A Chinese woman who was forced to abort her 7-month old fetus has found herself in the center of international controversy after she claimed that local officials were holding her in the hospital against her will and that her husband had disappeared.
Twenty-three year old Feng Jianmei and her husband Deng Jiyuan, who already have a five-year old daughter, had been ordered to pay 40,000 yuan ($6,300) for violating China’s strict one-child policy. When they failed to pay the fine, Jianmei was reportedly beaten and forced to sign an agreement for an injection that induced her late-term abortion. Media caught wind of the story when graphic photos of Jianmei lying next to her aborted daughter were posted online. Local news media reported that the family had consented to the abortion, but Jiyuan had vehemently denied that.

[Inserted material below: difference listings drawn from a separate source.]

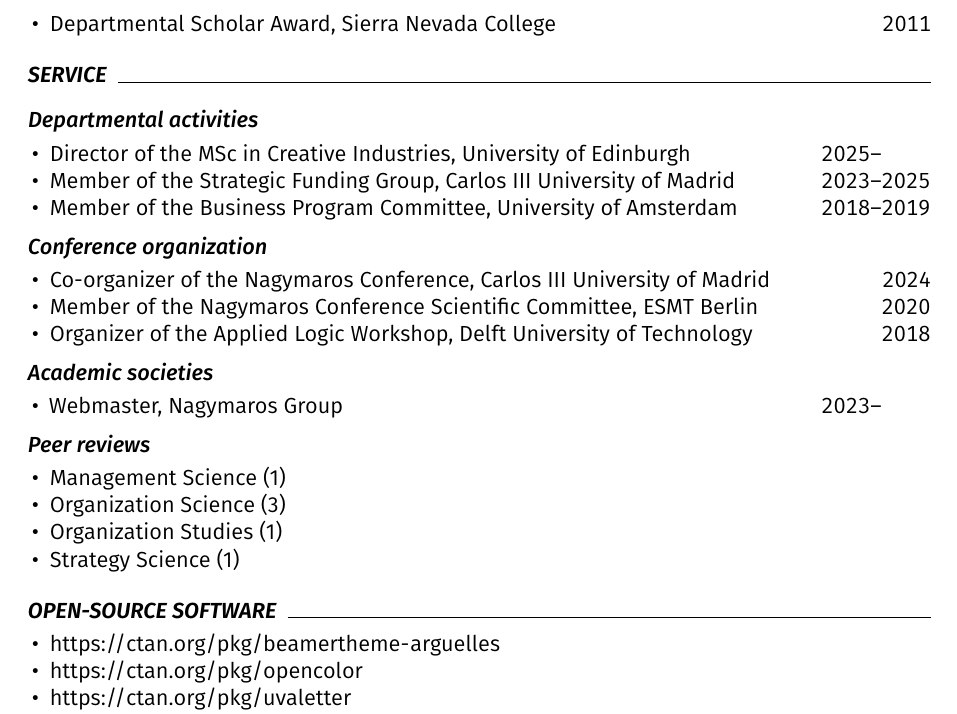
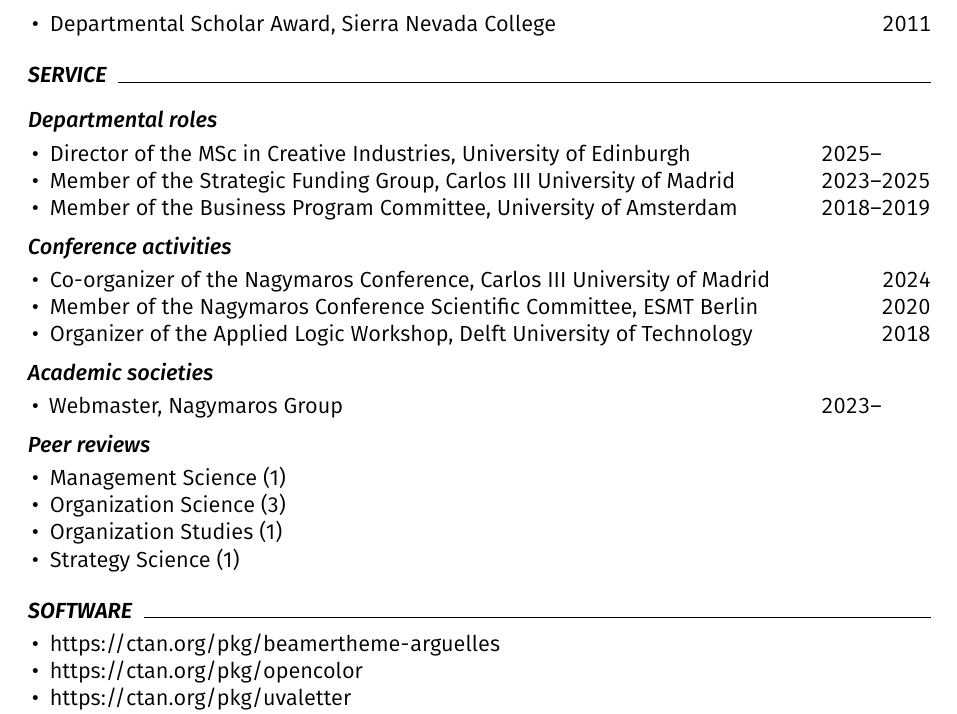
Before and after one commit to piazzai/piazzai.github.io, a LaTeX CV (cv.tex): part of page 4 of 4, cut so that both start at the same text. Compiled offline with pdfLaTeX.

Commit message:
Change headers

```diff
--- a/cv.tex
+++ b/cv.tex
@@ -232,7 +232,7 @@
 
 \cvsection{Service}
 
-\cvsubsection{Departmental activities}
+\cvsubsection{Departmental roles}
 
 \begin{cvlines}
     \cvline{Director of the MSc in Creative Industries}{University of Edinburgh}{2025--\phantom{0000}}
@@ -240,7 +240,7 @@
     \cvline{Member of the Business Program Committee}{University of Amsterdam}{2018--2019}
 \end{cvlines}
 
-\cvsubsection{Conference organization}
+\cvsubsection{Conference activities}
 
 \begin{cvlines}
     \cvline{Co-organizer of the Nagymaros Conference}{Carlos III University of Madrid}{2024}
@@ -263,7 +263,7 @@
     \cvline[]{Strategy Science}{(1)}{}
 \end{cvlines}
 
-\cvsection{Open-source software}
+\cvsection{Software}
 
 \begin{cvlines}
     \cvline[]{\url{https://ctan.org/pkg/beamertheme-arguelles}}{}{}
```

The young parents have also been the center of criticism for being traitors for talking to foreign media. The family’s comments to foreign media outlets were met by protesters carrying banners accusing Jianmei and Jiyuan of treason. Jiyuan’s sister told a Hong Kong newspaper that he was being followed by security officers when he visited his wife in the hospital. He had planned to bring Jianmei home, but that plan was interrupted when unknown men prevented him from getting into a taxi at the hospital.
The case has sparked anger over the practice of forced abortions and sterilizations under the guise of China’s one-child policy. China has been implementing the strict one-child policy since the 1970’s as a way to control its increasing population. While it is illegal under Chinese law to undergo such a late-stage abortion, government officials have been known to compel women to have abortions to meet the country’s birthrate targets.
The government has since suspended three of the family planning officials who were involved in the forced abortion, and required them to apologize to the young woman. The local government has also offered the family some compensation.
Aiden Kramer is a rising third year law student at DU and the Executive Editor of The View From Above.